[Data for the task Boundary: Start]
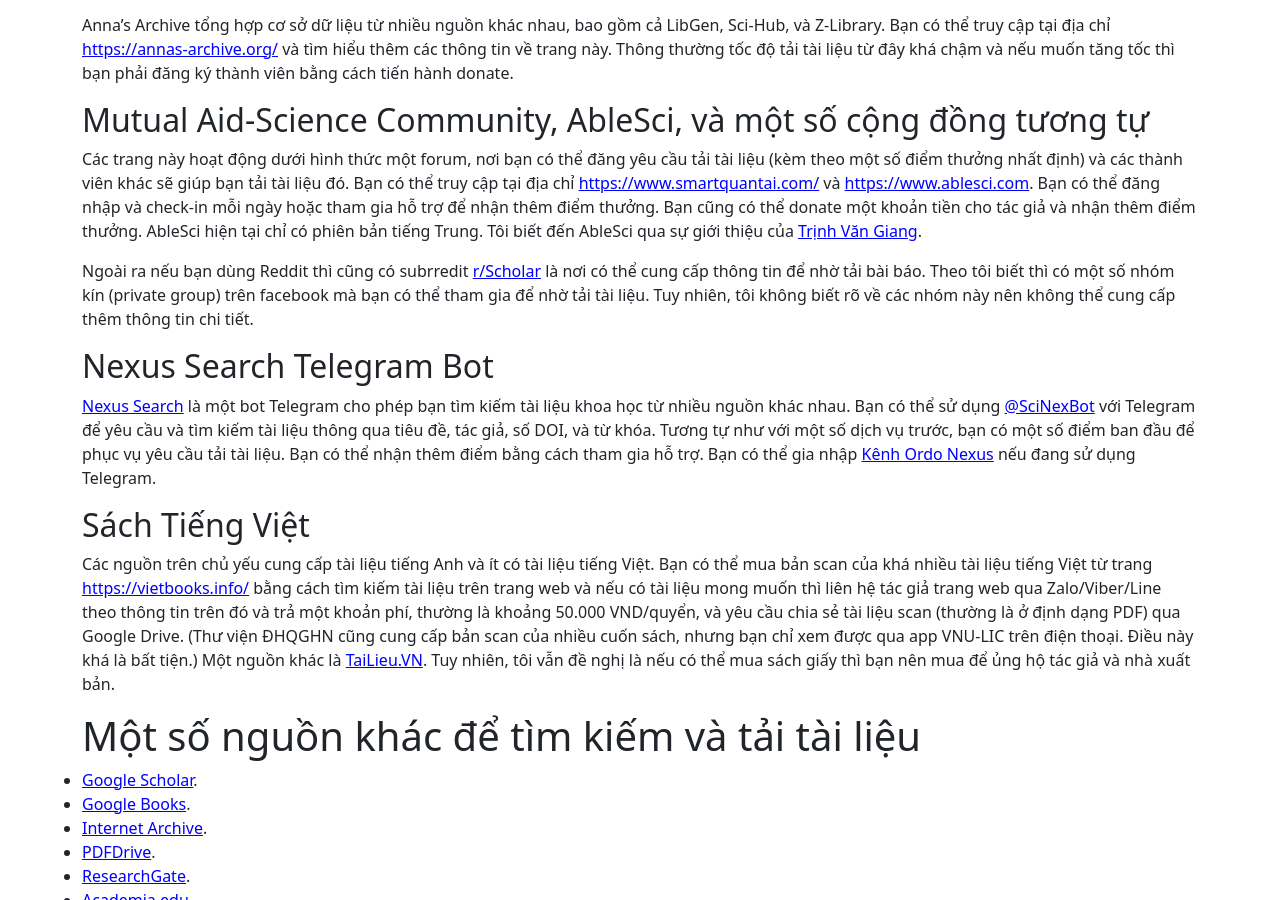
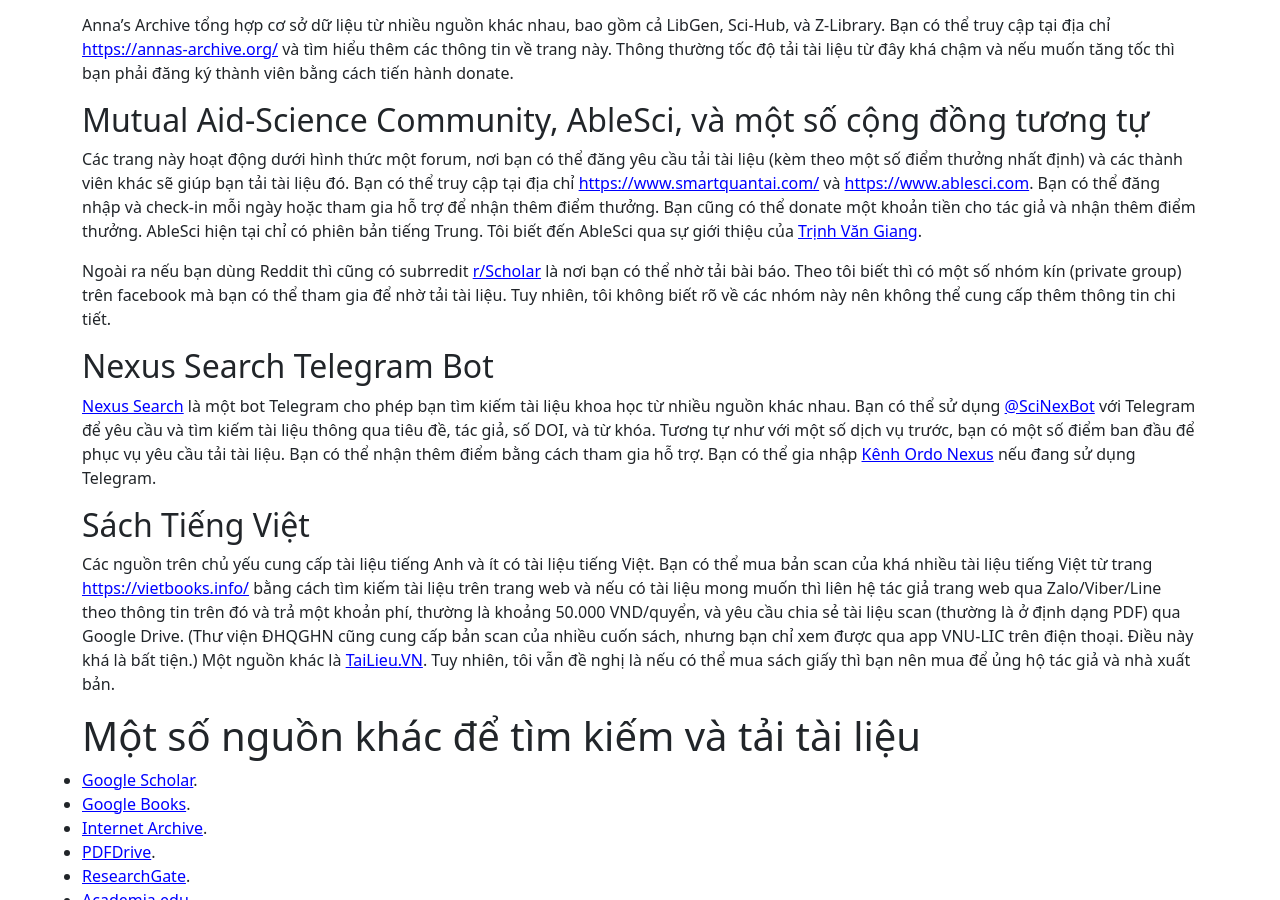
Before and after one commit to hoanganhduc/hoanganhduc.github.io, a Jekyll site: the page built from _posts/2025-05-05-một-số-phương-pháp-tải-bài-báo-khoa-học.md, in a window 1280 px wide and 900 px high, scrolled down 3505 px. Built offline with Jekyll 4.4.1, drawn with Linux system fonts in a browser that asks for light colours; nearby versions of some CDN libraries; comment, search, counter and statistics services are not loaded; a style sheet for code colours, icons or effects is not loaded.

Commit message:
Updated @ 2025-05-09  07:10:09 ICT

```diff
--- a/_posts/2025-05-05-một-số-phương-pháp-tải-bài-báo-khoa-học.md
+++ b/_posts/2025-05-05-một-số-phương-pháp-tải-bài-báo-khoa-học.md
@@ -93,7 +93,7 @@ Anna's Archive tổng hợp cơ sở dữ liệu từ nhiều nguồn khác nhau
 
 Các trang này hoạt động dưới hình thức một forum, nơi bạn có thể đăng yêu cầu tải tài liệu (kèm theo một số điểm thưởng nhất định) và các thành viên khác sẽ giúp bạn tải tài liệu đó. Bạn có thể truy cập tại địa chỉ [https://www.smartquantai.com/](https://www.smartquantai.com/) và [https://www.ablesci.com](https://www.ablesci.com). Bạn có thể đăng nhập và check-in mỗi ngày hoặc tham gia hỗ trợ để nhận thêm điểm thưởng. Bạn cũng có thể donate một khoản tiền cho tác giả và nhận thêm điểm thưởng. AbleSci hiện tại chỉ có phiên bản tiếng Trung. Tôi biết đến AbleSci qua sự giới thiệu của [Trịnh Văn Giang](https://giang-trinh.github.io/).
 
-Ngoài ra nếu bạn dùng Reddit thì cũng có subrredit [r/Scholar](https://www.reddit.com/r/Scholar/) là nơi có thể cung cấp thông tin để nhờ tải bài báo. Theo tôi biết thì có một số nhóm kín (private group) trên facebook mà bạn có thể tham gia để nhờ tải tài liệu. Tuy nhiên, tôi không biết rõ về các nhóm này nên không thể cung cấp thêm thông tin chi tiết.
+Ngoài ra nếu bạn dùng Reddit thì cũng có subrredit [r/Scholar](https://www.reddit.com/r/Scholar/) là nơi bạn có thể nhờ tải bài báo. Theo tôi biết thì có một số nhóm kín (private group) trên facebook mà bạn có thể tham gia để nhờ tải tài liệu. Tuy nhiên, tôi không biết rõ về các nhóm này nên không thể cung cấp thêm thông tin chi tiết.
 
 ## Nexus Search Telegram Bot
 
```
Also changed, not shown: 1 other file.
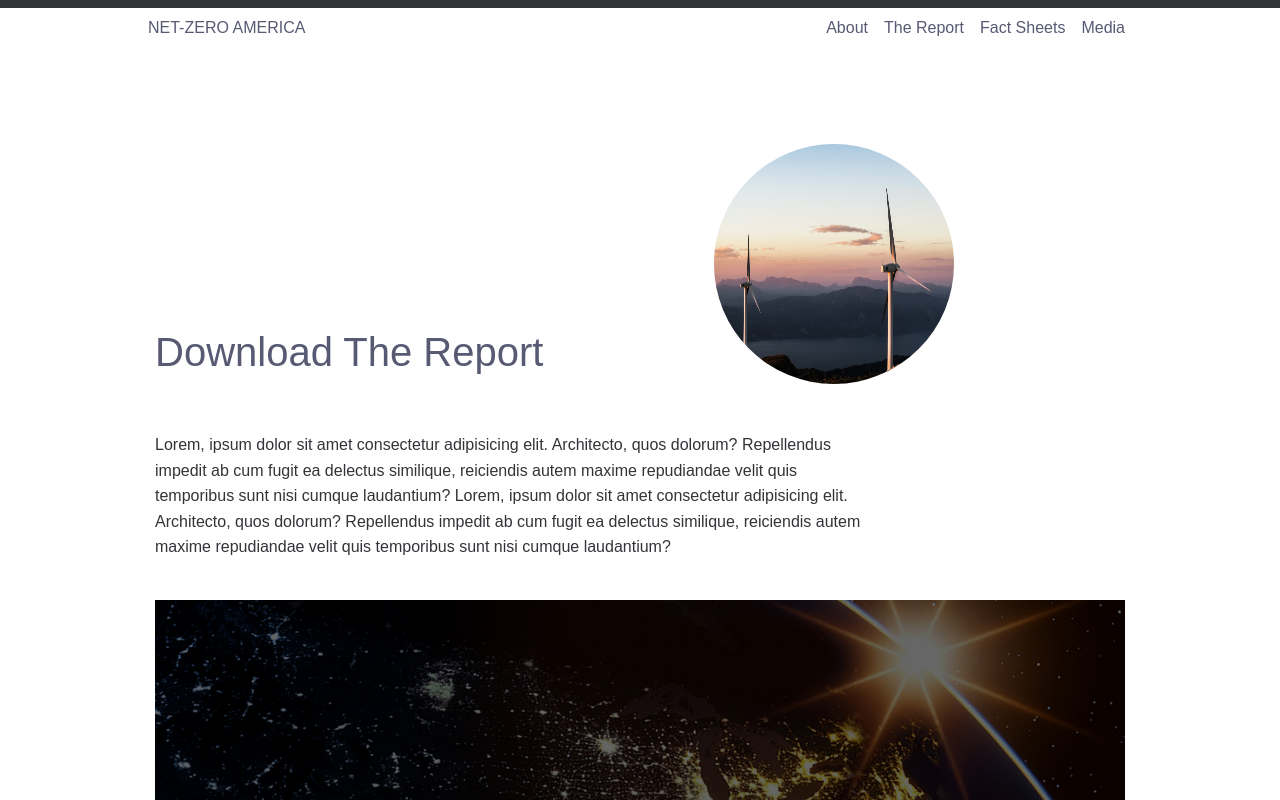
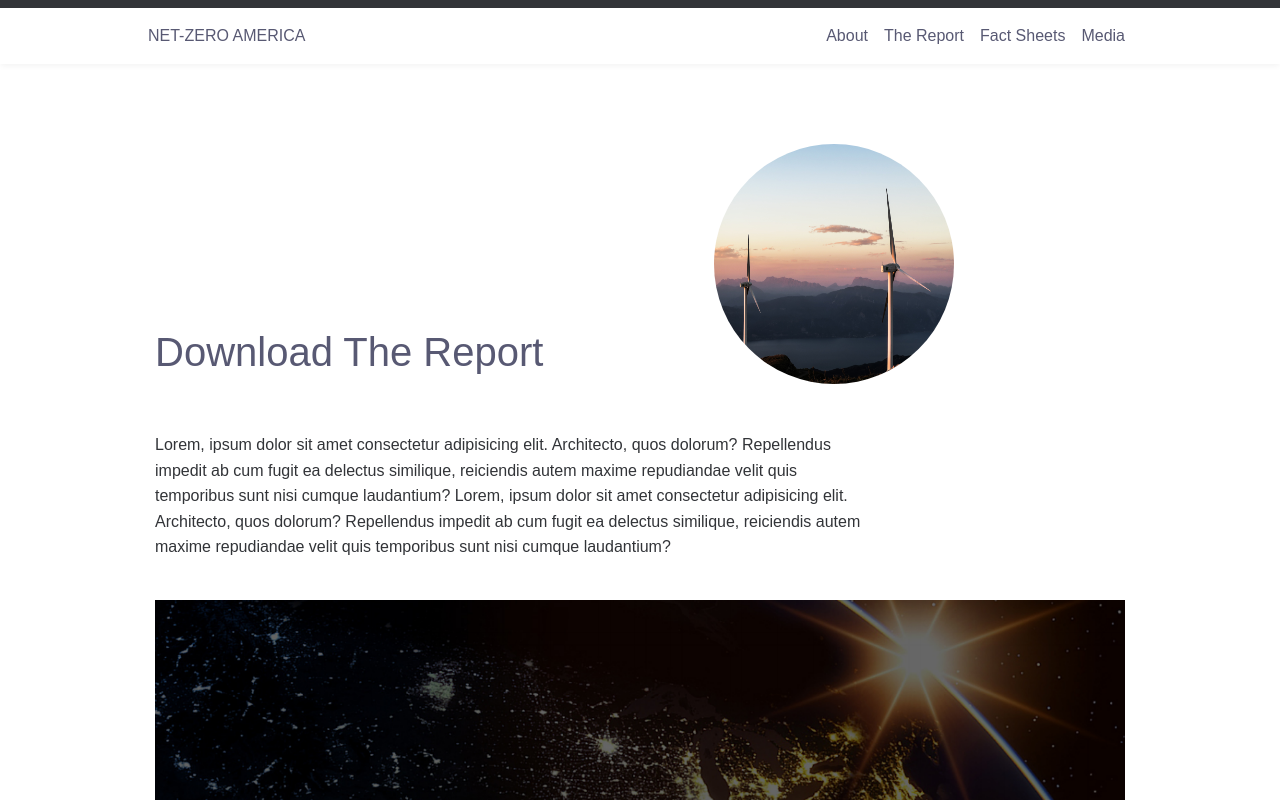
Before and after one commit to Hyperobjekt/nzap-site, a React app: page /the-report in a window 1280 px wide. Shown: the top 800 px of the page. Built offline with nearby package versions, Linux system fonts and the light colour scheme; a web font is replaced by a local one; what redux-immutable-state-invariant would draw is missing.

Commit message:
Adjust header

```diff
--- a/src/components/_global/Header.js
+++ b/src/components/_global/Header.js
@@ -28,7 +28,7 @@ const Header = () => {
       <div className="row">
         <div className={drawOpen ? "col-12 header-fixed open" : "col-12 header-fixed"}>
           <div className="container">
-            <div className="row pt-2 pb-md-3">
+            <div className="row pt-3 pb-md-3">
               <div className="col-8 pl-0 col-md-4 project-title">
                 <NavLink className="pr-2 pl-md-2" to="/" exact>NET-ZERO AMERICA</NavLink>
               </div>
--- a/src/components/_global/Header.scss
+++ b/src/components/_global/Header.scss
@@ -7,6 +7,8 @@
     position: fixed;
     background: $light-color;
     z-index: 2;
+    -webkit-box-shadow: 0px 3px 6px -1px rgba(0, 0, 0, 0.05);
+    box-shadow: 0px 3px 6px -1px rgba(0, 0, 0, 0.05);
   }
   .header-fixed.open {
     position: absolute;
--- a/src/components/static/Landing.js
+++ b/src/components/static/Landing.js
@@ -30,7 +30,7 @@ const LandingPage = () => (
         </div>
 
         <div className="row">
-          <div className="col-12 pt-5 atf">
+          <div className="col-12 pt-3 atf">
             <div className="row">
               <div className="col-12 pt-3 pt-md-5 col-md-7">
                 <h1 className="d-block display-3 text-uppercase pt-md-5 mt-md-5 title">Net-Zero America:</h1>
--- a/src/components/static/Landing.scss
+++ b/src/components/static/Landing.scss
@@ -3,11 +3,13 @@
 
 .explore-jump-holder {
   top: 65px;
+  top: 4px;
 }
 .to-data-explorer {
   @include font($font-family-primary, $font-weight-semi-bold, $small, $highlight-color);
   left: -100px;
   top: 40px;
+  top: 72px;
   img {
     width: 30px;
   }
```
[Data for the task Boundary: End]
> _What you have to do_: Give the records again exactly, pictures left out.

> _Solution for this exercise_:
Before and after one commit to hoanganhduc/hoanganhduc.github.io, a Jekyll site: the page built from _posts/2025-05-05-một-số-phương-pháp-tải-bài-báo-khoa-học.md, in a window 1280 px wide and 900 px high, scrolled down 3505 px. Built offline with Jekyll 4.4.1, drawn with Linux system fonts in a browser that asks for light colours; nearby versions of some CDN libraries; comment, search, counter and statistics services are not loaded; a style sheet for code colours, icons or effects is not loaded.

Commit message:
Updated @ 2025-05-09  07:10:09 ICT

```diff
--- a/_posts/2025-05-05-một-số-phương-pháp-tải-bài-báo-khoa-học.md
+++ b/_posts/2025-05-05-một-số-phương-pháp-tải-bài-báo-khoa-học.md
@@ -93,7 +93,7 @@ Anna's Archive tổng hợp cơ sở dữ liệu từ nhiều nguồn khác nhau
 
 Các trang này hoạt động dưới hình thức một forum, nơi bạn có thể đăng yêu cầu tải tài liệu (kèm theo một số điểm thưởng nhất định) và các thành viên khác sẽ giúp bạn tải tài liệu đó. Bạn có thể truy cập tại địa chỉ [https://www.smartquantai.com/](https://www.smartquantai.com/) và [https://www.ablesci.com](https://www.ablesci.com). Bạn có thể đăng nhập và check-in mỗi ngày hoặc tham gia hỗ trợ để nhận thêm điểm thưởng. Bạn cũng có thể donate một khoản tiền cho tác giả và nhận thêm điểm thưởng. AbleSci hiện tại chỉ có phiên bản tiếng Trung. Tôi biết đến AbleSci qua sự giới thiệu của [Trịnh Văn Giang](https://giang-trinh.github.io/).
 
-Ngoài ra nếu bạn dùng Reddit thì cũng có subrredit [r/Scholar](https://www.reddit.com/r/Scholar/) là nơi có thể cung cấp thông tin để nhờ tải bài báo. Theo tôi biết thì có một số nhóm kín (private group) trên facebook mà bạn có thể tham gia để nhờ tải tài liệu. Tuy nhiên, tôi không biết rõ về các nhóm này nên không thể cung cấp thêm thông tin chi tiết.
+Ngoài ra nếu bạn dùng Reddit thì cũng có subrredit [r/Scholar](https://www.reddit.com/r/Scholar/) là nơi bạn có thể nhờ tải bài báo. Theo tôi biết thì có một số nhóm kín (private group) trên facebook mà bạn có thể tham gia để nhờ tải tài liệu. Tuy nhiên, tôi không biết rõ về các nhóm này nên không thể cung cấp thêm thông tin chi tiết.
 
 ## Nexus Search Telegram Bot
 
```
Also changed, not shown: 1 other file.
Before and after one commit to Hyperobjekt/nzap-site, a React app: page /the-report in a window 1280 px wide. Shown: the top 800 px of the page. Built offline with nearby package versions, Linux system fonts and the light colour scheme; a web font is replaced by a local one; what redux-immutable-state-invariant would draw is missing.

Commit message:
Adjust header

```diff
--- a/src/components/_global/Header.js
+++ b/src/components/_global/Header.js
@@ -28,7 +28,7 @@ const Header = () => {
       <div className="row">
         <div className={drawOpen ? "col-12 header-fixed open" : "col-12 header-fixed"}>
           <div className="container">
-            <div className="row pt-2 pb-md-3">
+            <div className="row pt-3 pb-md-3">
               <div className="col-8 pl-0 col-md-4 project-title">
                 <NavLink className="pr-2 pl-md-2" to="/" exact>NET-ZERO AMERICA</NavLink>
               </div>
--- a/src/components/_global/Header.scss
+++ b/src/components/_global/Header.scss
@@ -7,6 +7,8 @@
     position: fixed;
     background: $light-color;
     z-index: 2;
+    -webkit-box-shadow: 0px 3px 6px -1px rgba(0, 0, 0, 0.05);
+    box-shadow: 0px 3px 6px -1px rgba(0, 0, 0, 0.05);
   }
   .header-fixed.open {
     position: absolute;
--- a/src/components/static/Landing.js
+++ b/src/components/static/Landing.js
@@ -30,7 +30,7 @@ const LandingPage = () => (
         </div>
 
         <div className="row">
-          <div className="col-12 pt-5 atf">
+          <div className="col-12 pt-3 atf">
             <div className="row">
               <div className="col-12 pt-3 pt-md-5 col-md-7">
                 <h1 className="d-block display-3 text-uppercase pt-md-5 mt-md-5 title">Net-Zero America:</h1>
--- a/src/components/static/Landing.scss
+++ b/src/components/static/Landing.scss
@@ -3,11 +3,13 @@
 
 .explore-jump-holder {
   top: 65px;
+  top: 4px;
 }
 .to-data-explorer {
   @include font($font-family-primary, $font-weight-semi-bold, $small, $highlight-color);
   left: -100px;
   top: 40px;
+  top: 72px;
   img {
     width: 30px;
   }
```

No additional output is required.